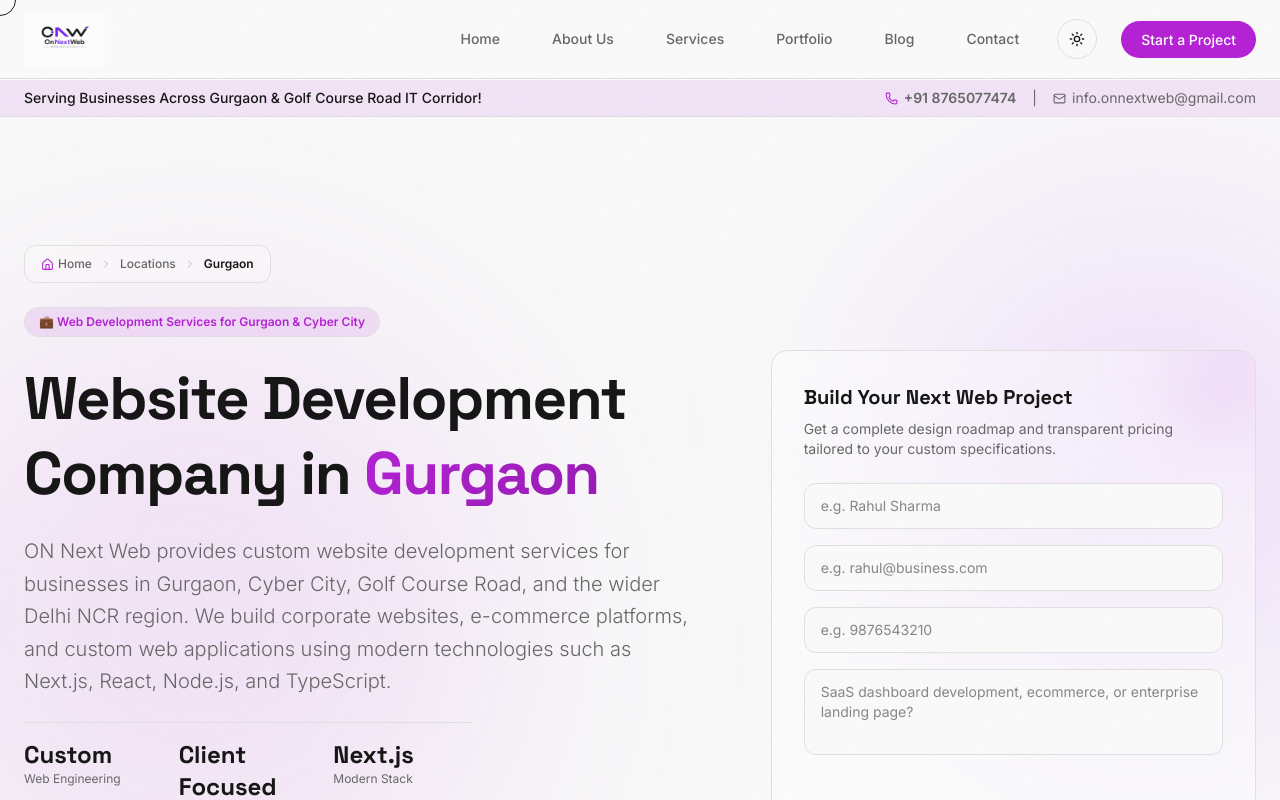
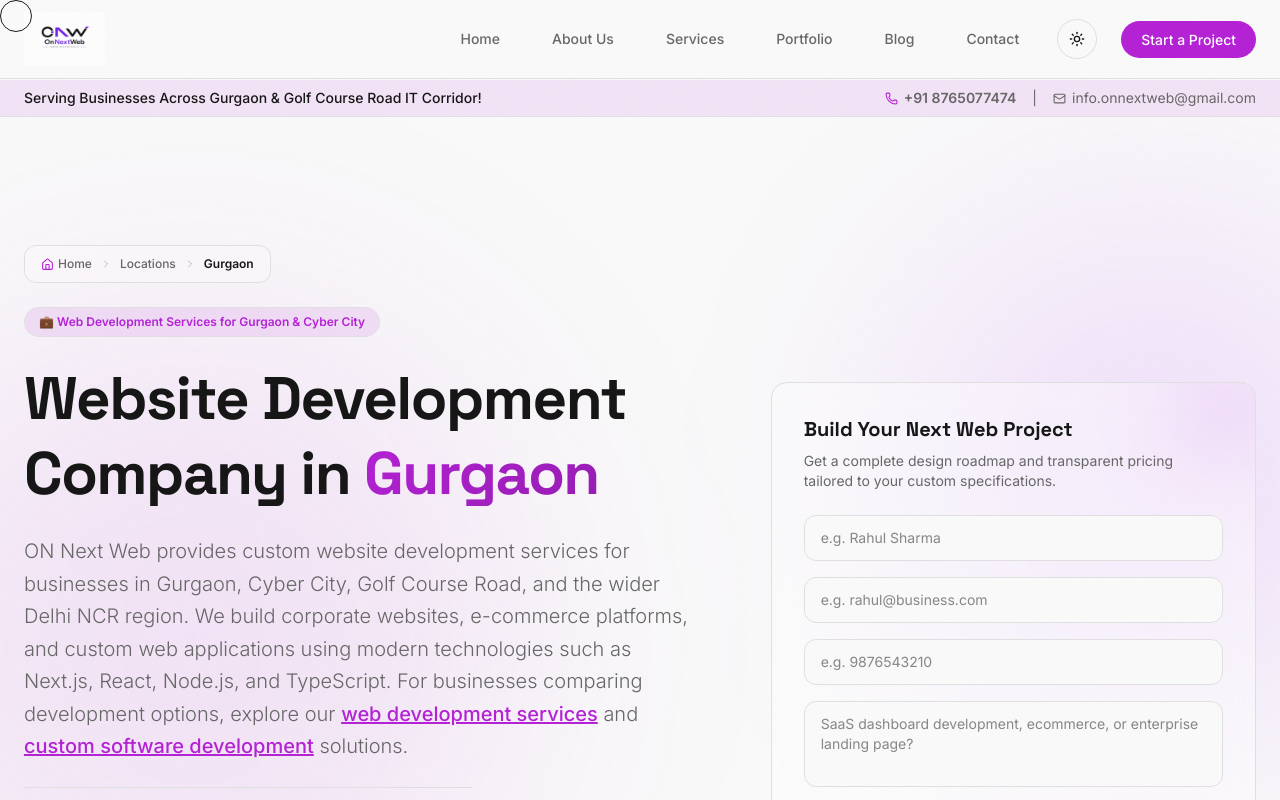
Before and after one commit to osamajmi/ONW_Frontend, a Next.js app: page /website-development-company-in-gurgaon in a window 1280 px wide. Shown: the top 800 px of the page. Built offline with nearby package versions, Linux system fonts and the light colour scheme.

Commit message:
SEO: strengthen Gurgaon commercial internal links

```diff
--- a/src/app/website-development-company-in-gurgaon/page.tsx
+++ b/src/app/website-development-company-in-gurgaon/page.tsx
@@ -104,7 +104,7 @@ export default function GurgaonLandingPage() {
               </h1>
 
               <p className="text-muted-foreground text-lg md:text-xl leading-relaxed max-w-2xl font-light">
-                ON Next Web provides custom website development services for businesses in Gurgaon, Cyber City, Golf Course Road, and the wider Delhi NCR region. We build corporate websites, e-commerce platforms, and custom web applications using modern technologies such as Next.js, React, Node.js, and TypeScript.
+                ON Next Web provides custom website development services for businesses in Gurgaon, Cyber City, Golf Course Road, and the wider Delhi NCR region. We build corporate websites, e-commerce platforms, and custom web applications using modern technologies such as Next.js, React, Node.js, and TypeScript. For businesses comparing development options, explore our <Link href="/services/web-development" className="text-primary underline font-medium">web development services</Link> and <Link href="/custom-software-development-company-in-india" className="text-primary underline font-medium">custom software development</Link> solutions.
               </p>
 
               {/* Trust Badges */}
```
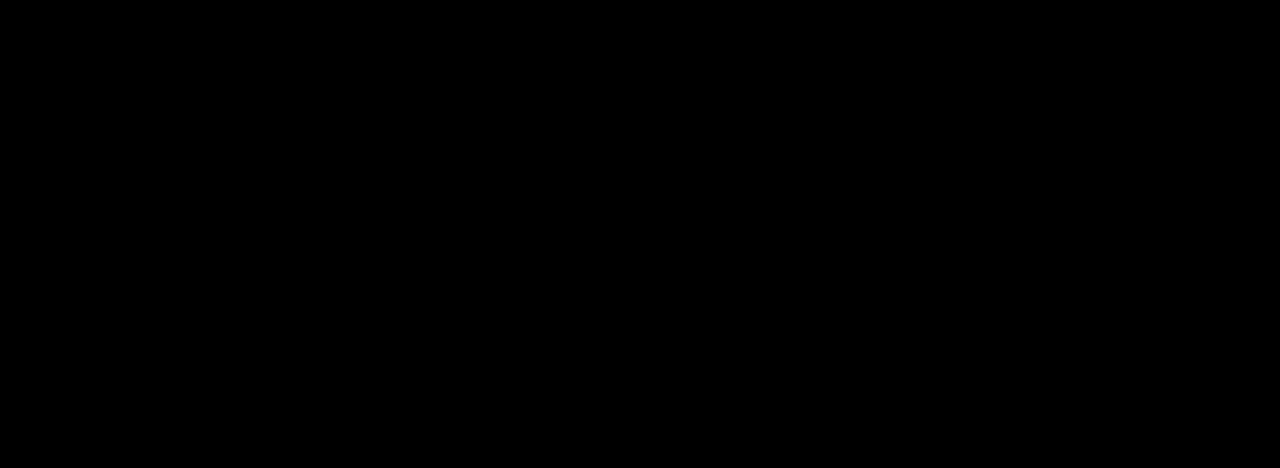
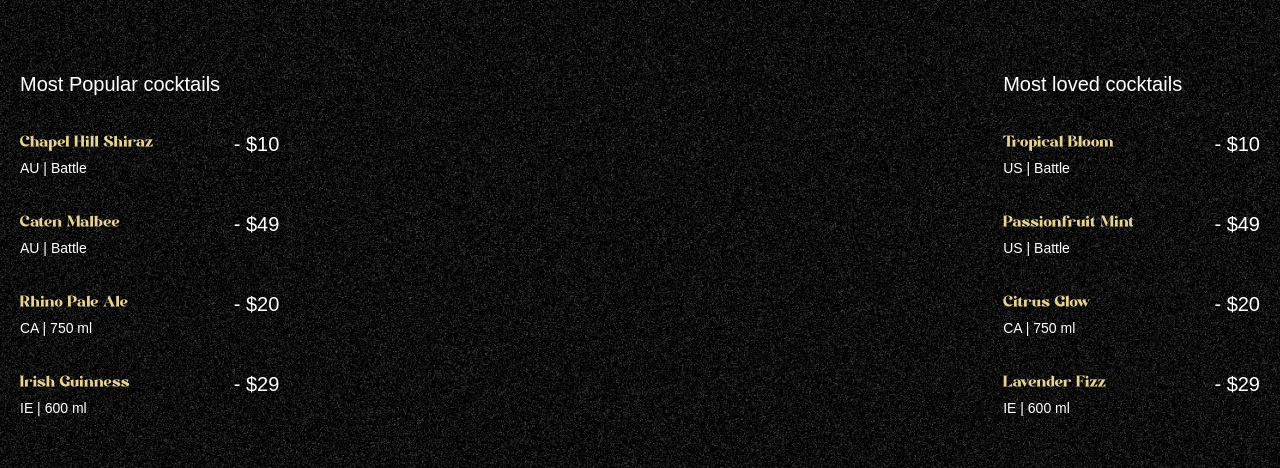
Before and after one commit to MuhammadFaizan144/cocktail-mojito, a React (Vite) app: page / in a window 1280 px wide. Shown: the part 890-1358 px from the top of the page. Built offline with nearby package versions, Linux system fonts and the light colour scheme; a web font is replaced by a local one.

Commit message:
cocktails section

```diff
--- a/src/App.jsx
+++ b/src/App.jsx
@@ -4,12 +4,13 @@
 gsap.registerPlugin(ScrollTrigger,SplitText);
 import Navbar from './components/Navbar';
 import Hero from './components/Hero'
+import Cocktails from './components/Cocktails';
 const App = () => {
   return (
     <main>
       <Navbar/>
       <Hero/>
-      <div className="h-dvh bg-black"></div>
+      <Cocktails/>
     </main>
   )
 }
--- /dev/null
+++ b/src/components/Cocktails.jsx
@@ -0,0 +1,59 @@
+import React from 'react'
+import { cocktailLists,mockTailLists } from '../../constant/index.js'
+import { useGSAP } from '@gsap/react'
+import gsap from 'gsap'
+const Cocktails = () => {
+    useGSAP(()=>{
+        const parallexTimeLine=gsap.timeline({
+            scrollTrigger:{
+                trigger:'#cocktails',
+                start:'top 30%',
+                end:'bottom 80%',
+                scrub:true,
+            }
+        })
+        parallexTimeLine.from('#c-left-leaf',{
+            x:-100,y:100
+        }).from('#c-right-leaf',{
+            x:100,y:100
+        })
+    })
+  return (
+    <section id='cocktails' className='noisy'>
+      <img src="/images/cocktail-left-leaf.png" alt="l-leaf" id='c-left-leaf'/>
+      <img src="/images/cocktail-right-leaf.png" alt="r-leaf" id='c-right-leaf'/>
+      <div className="list">
+        <div className="popular">
+            <h2>Most Popular cocktails</h2>
+            <ul>
+                {cocktailLists.map(({name,country,detail,price})=>(
+                    <li key={name}>
+                        <div className="md:me-20">
+                            <h3>{name}</h3>
+                            <p>{country} | {detail}</p>
+                        </div>
+                        <span>- {price}</span>
+                    </li>
+                ))}
+            </ul>
+        </div>
+        <div className="loved">
+            <h2>Most loved cocktails</h2>
+            <ul>
+                {mockTailLists.map(({name,country,detail,price})=>(
+                    <li key={name}>
+                        <div className="md:me-20">
+                            <h3>{name}</h3>
+                            <p>{country} | {detail}</p>
+                        </div>
+                        <span>- {price}</span>
+                    </li>
+                ))}
+            </ul>
+        </div>
+      </div>
+    </section>
+  )
+}
+
+export default Cocktails
```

- - -

(THE PROBLEM):
All entries must be written out again exactly as given, with no pictures in the copy.

(SOLUTION):
Before and after one commit to osamajmi/ONW_Frontend, a Next.js app: page /website-development-company-in-gurgaon in a window 1280 px wide. Shown: the top 800 px of the page. Built offline with nearby package versions, Linux system fonts and the light colour scheme.

Commit message:
SEO: strengthen Gurgaon commercial internal links

```diff
--- a/src/app/website-development-company-in-gurgaon/page.tsx
+++ b/src/app/website-development-company-in-gurgaon/page.tsx
@@ -104,7 +104,7 @@ export default function GurgaonLandingPage() {
               </h1>
 
               <p className="text-muted-foreground text-lg md:text-xl leading-relaxed max-w-2xl font-light">
-                ON Next Web provides custom website development services for businesses in Gurgaon, Cyber City, Golf Course Road, and the wider Delhi NCR region. We build corporate websites, e-commerce platforms, and custom web applications using modern technologies such as Next.js, React, Node.js, and TypeScript.
+                ON Next Web provides custom website development services for businesses in Gurgaon, Cyber City, Golf Course Road, and the wider Delhi NCR region. We build corporate websites, e-commerce platforms, and custom web applications using modern technologies such as Next.js, React, Node.js, and TypeScript. For businesses comparing development options, explore our <Link href="/services/web-development" className="text-primary underline font-medium">web development services</Link> and <Link href="/custom-software-development-company-in-india" className="text-primary underline font-medium">custom software development</Link> solutions.
               </p>
 
               {/* Trust Badges */}
```
Before and after one commit to MuhammadFaizan144/cocktail-mojito, a React (Vite) app: page / in a window 1280 px wide. Shown: the part 890-1358 px from the top of the page. Built offline with nearby package versions, Linux system fonts and the light colour scheme; a web font is replaced by a local one.

Commit message:
cocktails section

```diff
--- a/src/App.jsx
+++ b/src/App.jsx
@@ -4,12 +4,13 @@
 gsap.registerPlugin(ScrollTrigger,SplitText);
 import Navbar from './components/Navbar';
 import Hero from './components/Hero'
+import Cocktails from './components/Cocktails';
 const App = () => {
   return (
     <main>
       <Navbar/>
       <Hero/>
-      <div className="h-dvh bg-black"></div>
+      <Cocktails/>
     </main>
   )
 }
--- /dev/null
+++ b/src/components/Cocktails.jsx
@@ -0,0 +1,59 @@
+import React from 'react'
+import { cocktailLists,mockTailLists } from '../../constant/index.js'
+import { useGSAP } from '@gsap/react'
+import gsap from 'gsap'
+const Cocktails = () => {
+    useGSAP(()=>{
+        const parallexTimeLine=gsap.timeline({
+            scrollTrigger:{
+                trigger:'#cocktails',
+                start:'top 30%',
+                end:'bottom 80%',
+                scrub:true,
+            }
+        })
+        parallexTimeLine.from('#c-left-leaf',{
+            x:-100,y:100
+        }).from('#c-right-leaf',{
+            x:100,y:100
+        })
+    })
+  return (
+    <section id='cocktails' className='noisy'>
+      <img src="/images/cocktail-left-leaf.png" alt="l-leaf" id='c-left-leaf'/>
+      <img src="/images/cocktail-right-leaf.png" alt="r-leaf" id='c-right-leaf'/>
+      <div className="list">
+        <div className="popular">
+            <h2>Most Popular cocktails</h2>
+            <ul>
+                {cocktailLists.map(({name,country,detail,price})=>(
+                    <li key={name}>
+                        <div className="md:me-20">
+                            <h3>{name}</h3>
+                            <p>{country} | {detail}</p>
+                        </div>
+                        <span>- {price}</span>
+                    </li>
+                ))}
+            </ul>
+        </div>
+        <div className="loved">
+            <h2>Most loved cocktails</h2>
+            <ul>
+                {mockTailLists.map(({name,country,detail,price})=>(
+                    <li key={name}>
+                        <div className="md:me-20">
+                            <h3>{name}</h3>
+                            <p>{country} | {detail}</p>
+                        </div>
+                        <span>- {price}</span>
+                    </li>
+                ))}
+            </ul>
+        </div>
+      </div>
+    </section>
+  )
+}
+
+export default Cocktails
```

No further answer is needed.